**TASK**
Retype the data below exactly; skip every image.

**RECORDS SHOWN**

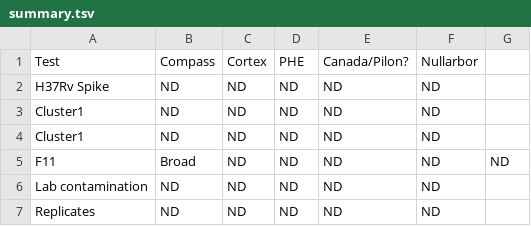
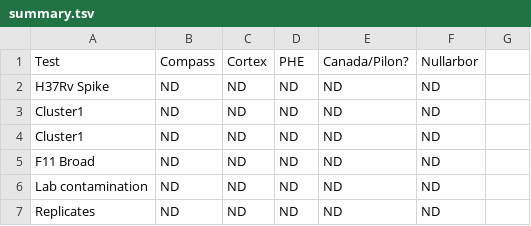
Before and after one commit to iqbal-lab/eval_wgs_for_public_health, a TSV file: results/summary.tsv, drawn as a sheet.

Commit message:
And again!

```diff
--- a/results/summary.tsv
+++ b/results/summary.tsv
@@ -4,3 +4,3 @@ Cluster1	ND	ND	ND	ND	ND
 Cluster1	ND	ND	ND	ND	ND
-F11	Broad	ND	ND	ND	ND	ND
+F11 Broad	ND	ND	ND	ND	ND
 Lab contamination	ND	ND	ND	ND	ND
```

**ANSWER**
Before and after one commit to iqbal-lab/eval_wgs_for_public_health, a TSV file: results/summary.tsv, drawn as a sheet.

Commit message:
And again!

```diff
--- a/results/summary.tsv
+++ b/results/summary.tsv
@@ -4,3 +4,3 @@ Cluster1	ND	ND	ND	ND	ND
 Cluster1	ND	ND	ND	ND	ND
-F11	Broad	ND	ND	ND	ND	ND
+F11 Broad	ND	ND	ND	ND	ND
 Lab contamination	ND	ND	ND	ND	ND
```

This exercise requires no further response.